While winter gives us the warmth of the holiday season, it can be tough for your loved one with Alzheimer’s and dementia. The days are shorter, which means there’s less natural light and the sun sets a few hours earlier. As a result, sundown syndrome is more common this time of year.
If your loved one has Alzheimer’s or dementia, chances are you’ve experienced some of the mood and behavioral changes that are part of the disease. Sundown syndrome falls under that category. You want to help your loved one, but you want more information before jumping in.
Alzheimer’s and dementia can be tough for caregivers, and sundown syndrome can add an extra challenge. But you’re not alone. In this post we’re going to explain what sundown syndrome is, common symptoms and how you can help your loved one manage the condition.
It’s important to note that sundown syndrome is not a disease. It’s more like a group of symptoms that occur at a certain time of day. As the sun sets, people with Alzheimer’s or dementia can become more confused and irritated.

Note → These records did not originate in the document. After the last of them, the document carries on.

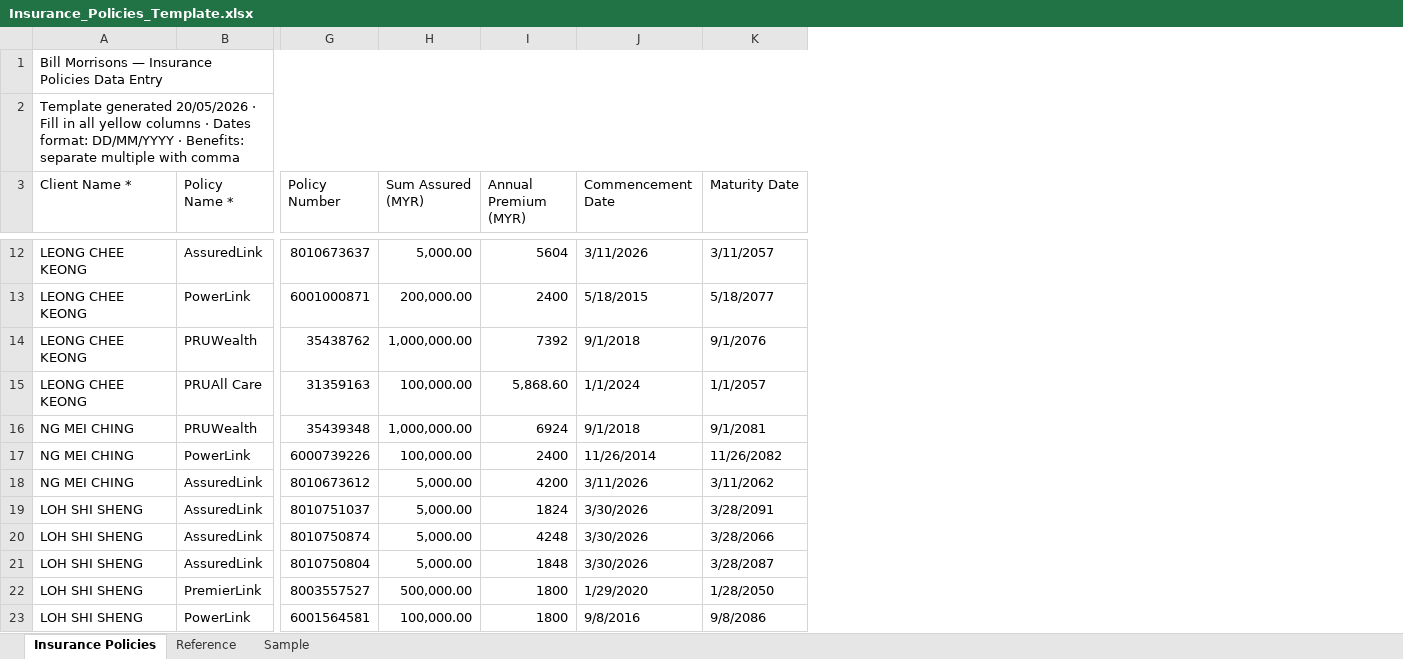
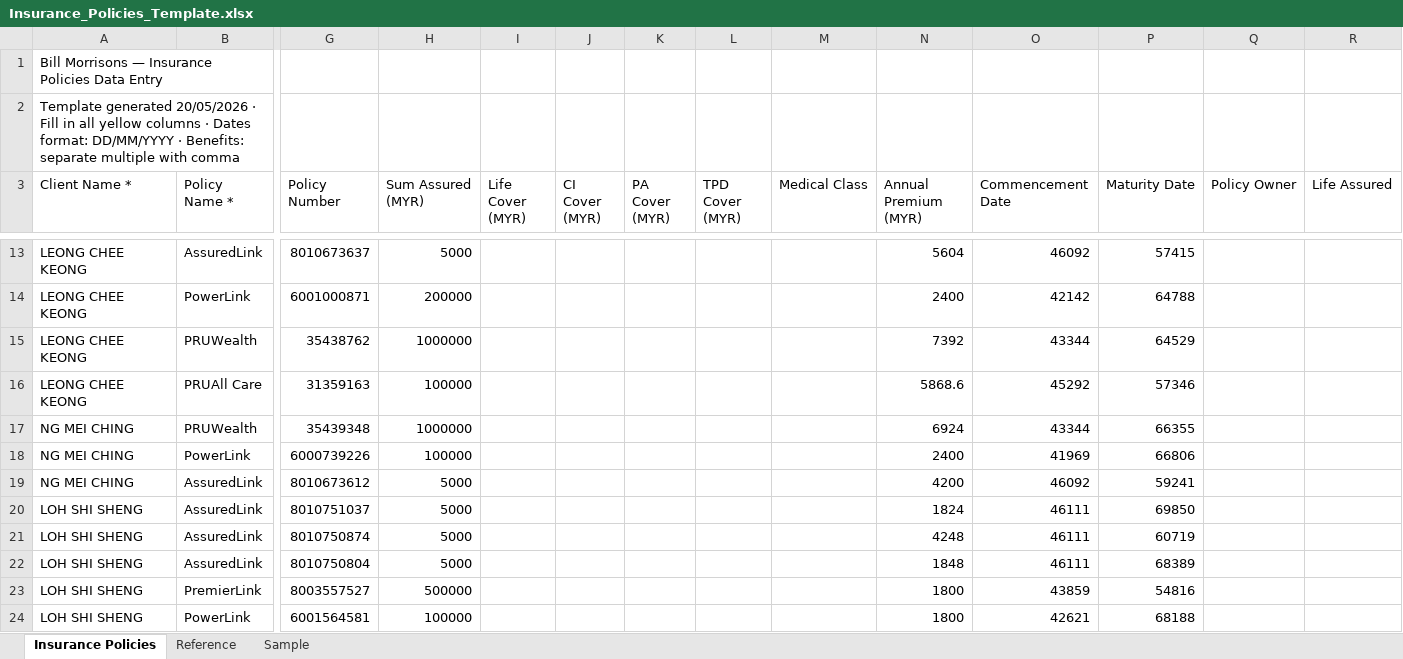
Before and after one commit to finvaio666/finvaio, an Excel workbook: notion-import-templates/Insurance_Policies_Template.xlsx, sheet Insurance Policies, drawn as a sheet; only a part is shown, gaps mark what is left out; values as stored, in another font and other column widths than the file's, no cell formats; removed rows and columns are numbered as before the commit, all else as after; the diff covers the shown part only; the diff names each change by its address in the sheet, - before the commit and + after, or states it on an @@ line.

```diff
--- a/notion-import-templates/Insurance_Policies_Template.xlsx (sheet Insurance Policies)
+++ b/notion-import-templates/Insurance_Policies_Template.xlsx (sheet Insurance Policies)
+column I (Life Cover (MYR)), empty
+column J (CI Cover (MYR)), empty
+column K (PA Cover (MYR)), empty
+column L (TPD Cover (MYR)), empty
+column M (Medical Class), empty
+column Q (Policy Owner), empty
+column R (Life Assured), empty
-A1:M1 merged
-A2:M2 merged
-H13 (Sum Assured (MYR)): 5,000.00
+H13 (Sum Assured (MYR)): 5000
-O13 (Commencement Date): 3/11/2026
+O13 (Commencement Date): 46092
-P13 (Maturity Date): 3/11/2057
+P13 (Maturity Date): 57415
-H14 (Sum Assured (MYR)): 200,000.00
+H14 (Sum Assured (MYR)): 200000
-O14 (Commencement Date): 5/18/2015
+O14 (Commencement Date): 42142
-P14 (Maturity Date): 5/18/2077
+P14 (Maturity Date): 64788
-H15 (Sum Assured (MYR)): 1,000,000.00
+H15 (Sum Assured (MYR)): 1000000
-O15 (Commencement Date): 9/1/2018
+O15 (Commencement Date): 43344
-P15 (Maturity Date): 9/1/2076
+P15 (Maturity Date): 64529
-H16 (Sum Assured (MYR)): 100,000.00
+H16 (Sum Assured (MYR)): 100000
-N16 (Annual Premium (MYR)): 5,868.60
+N16 (Annual Premium (MYR)): 5868.6
-O16 (Commencement Date): 1/1/2024
+O16 (Commencement Date): 45292
-P16 (Maturity Date): 1/1/2057
+P16 (Maturity Date): 57346
-H17 (Sum Assured (MYR)): 1,000,000.00
+H17 (Sum Assured (MYR)): 1000000
-O17 (Commencement Date): 9/1/2018
+O17 (Commencement Date): 43344
-P17 (Maturity Date): 9/1/2081
+P17 (Maturity Date): 66355
-H18 (Sum Assured (MYR)): 100,000.00
+H18 (Sum Assured (MYR)): 100000
-O18 (Commencement Date): 11/26/2014
+O18 (Commencement Date): 41969
-P18 (Maturity Date): 11/26/2082
+P18 (Maturity Date): 66806
-H19:H22 (Sum Assured (MYR)): 5,000.00
+H19:H22 (Sum Assured (MYR)): 5000
-O19 (Commencement Date): 3/11/2026
+O19 (Commencement Date): 46092
-P19 (Maturity Date): 3/11/2062
+P19 (Maturity Date): 59241
-O20:O22 (Commencement Date): 3/30/2026
+O20:O22 (Commencement Date): 46111
-P20 (Maturity Date): 3/28/2091
+P20 (Maturity Date): 69850
-P21 (Maturity Date): 3/28/2066
+P21 (Maturity Date): 60719
-P22 (Maturity Date): 3/28/2087
+P22 (Maturity Date): 68389
-H23 (Sum Assured (MYR)): 500,000.00
+H23 (Sum Assured (MYR)): 500000
-O23 (Commencement Date): 1/29/2020
+O23 (Commencement Date): 43859
-P23 (Maturity Date): 1/28/2050
+P23 (Maturity Date): 54816
-H24 (Sum Assured (MYR)): 100,000.00
+H24 (Sum Assured (MYR)): 100000
-O24 (Commencement Date): 9/8/2016
+O24 (Commencement Date): 42621
-P24 (Maturity Date): 9/8/2086
+P24 (Maturity Date): 68188
```
Also changed, not shown: 1 added row and 51 edited cells elsewhere in this sheet, sheet Sample, sheet Reference, cell formats, notion-import-templates/1_Clients_Database.xlsx, notion-import-templates/3_Portfolio_Holdings.xlsx, 19 other files.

Think of sundown syndrome as a higher state of confusion that amplifies some of the symptoms of Alzheimer’s or dementia. Sundown syndrome often comes with periods of increased anxiety, sadness, frustration and even hallucinations.
Sundown syndrome is different for everyone, so it’s important to understand your loved one’s routines and mood. Not sure if your loved one suffers from sundown syndrome? Keep reading to learn more about the symptoms you can expect.
If you’re loved one is going through sundown syndrome, you’ll want to watch their behavior. When they are “sundowning”, are they following you around? Are they asking you the same questions over and over again? Do they lose their ability to communicate and have difficulty understanding their thoughts?
These behaviors are some of the classic signs of sundown syndrome. As a caregiver, you should also be on the lookout for your loved one trying to “escape” or leave their home. Many of the symptoms of sundown syndrome are behavioral based. As a caregiver, it can help to record your loved one’s behavior during this period, so you know how to best assist them.
Some of the other common symptoms of sundown syndrome include:
The symptoms of sundown syndrome usually start in the late afternoon and can go through the night. What can make sundown syndrome tough is that it can cause you and your loved one to get less sleep. While inconvenient, lack of sleep can cause the symptoms above to get worse. That’s why it’s important to know how to help soothe the symptoms so you don’t get caught up in a cycle.
If you’re a caregiver of someone with Alzheimer’s or dementia, you know that patience can go a long way. It’s important to try and practice patience when using the following techniques while managing sundown syndrome.
At Symphony Senior Living, our memory care program takes a person-centered approach. Care and activities are shaped around individual needs. We’re proud to offer memory support whenever you need it.
Contact our friendly team today for more information about our memory care programs. Or if you just need a break, don’t forget to ask about our short-term stay options. Together we can help you loved one stop appreciate more moments.